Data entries

■ ■ ■ ■ ■ ■ ■

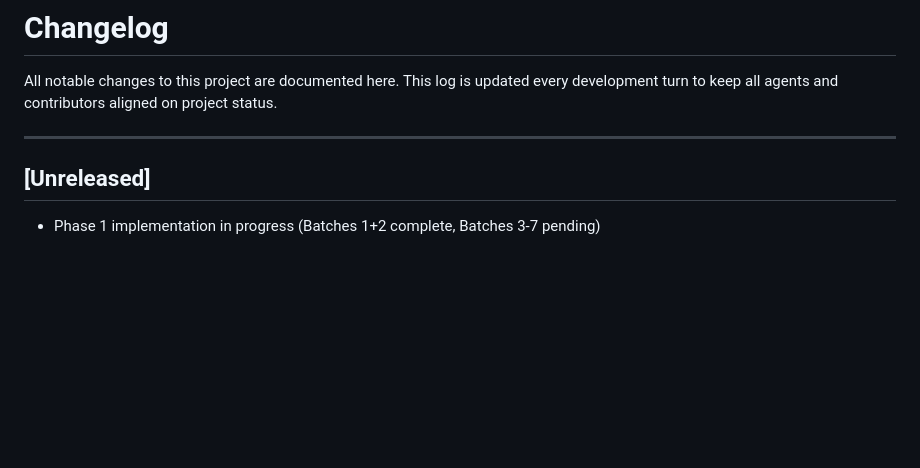
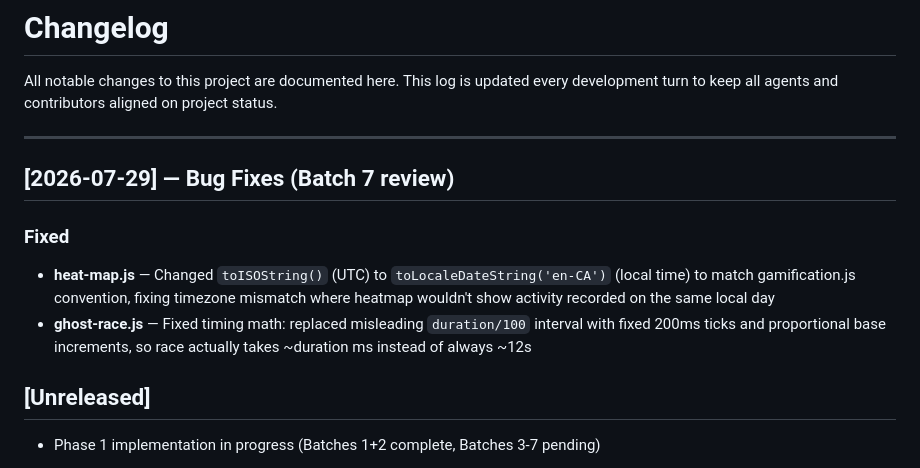
Before and after one commit to Fahell/edu-ai-prototype, a Markdown page: CHANGELOG.md, the part around the change. Rendered like a GitHub page; blank space fills up the shorter version.

Commit message:
docs: update changelog with Batch 7 bug fixes

```diff
--- a/CHANGELOG.md
+++ b/CHANGELOG.md
@@ -3,6 +3,12 @@
 All notable changes to this project are documented here. This log is updated every development turn to keep all agents and contributors aligned on project status.
 
 ---
+
+## [2026-07-29] — Bug Fixes (Batch 7 review)
+
+### Fixed
+- **heat-map.js** — Changed `toISOString()` (UTC) to `toLocaleDateString('en-CA')` (local time) to match gamification.js convention, fixing timezone mismatch where heatmap wouldn't show activity recorded on the same local day
+- **ghost-race.js** — Fixed timing math: replaced misleading `duration/100` interval with fixed 200ms ticks and proportional base increments, so race actually takes ~duration ms instead of always ~12s
 
 ## [Unreleased]
 
```
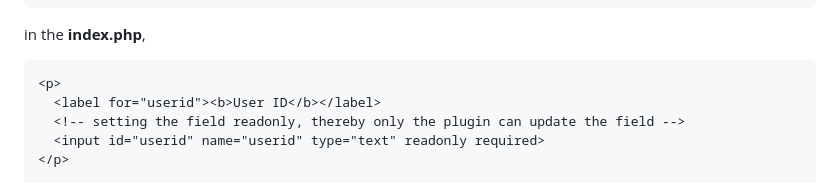
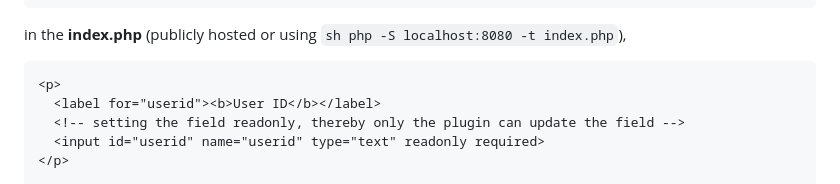
Before and after one commit to VerifiedPress/press-id-badge, a Markdown page: README.md, the part around the change. GitHub-like rendering.

Commit message:
updated Overview with example

````diff
--- a/README.md
+++ b/README.md
@@ -25,7 +25,7 @@ in the **manifest.json**,
 ...
 ```
 
-in the **index.php**,
+in the **index.php** (publicly hosted or using ```sh php -S localhost:8080 -t index.php```),
 ```html
 <p>
   <label for="userid"><b>User ID</b></label>
````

■ ■ ■ ■ ■ ■ ■

*ACTION ITEM*
From the entries above, copy every line containing the word "README".

*ANSWER SPACE*
Before and after one commit to VerifiedPress/press-id-badge, a Markdown page: README.md, the part around the change. GitHub-like rendering.
--- a/README.md
+++ b/README.md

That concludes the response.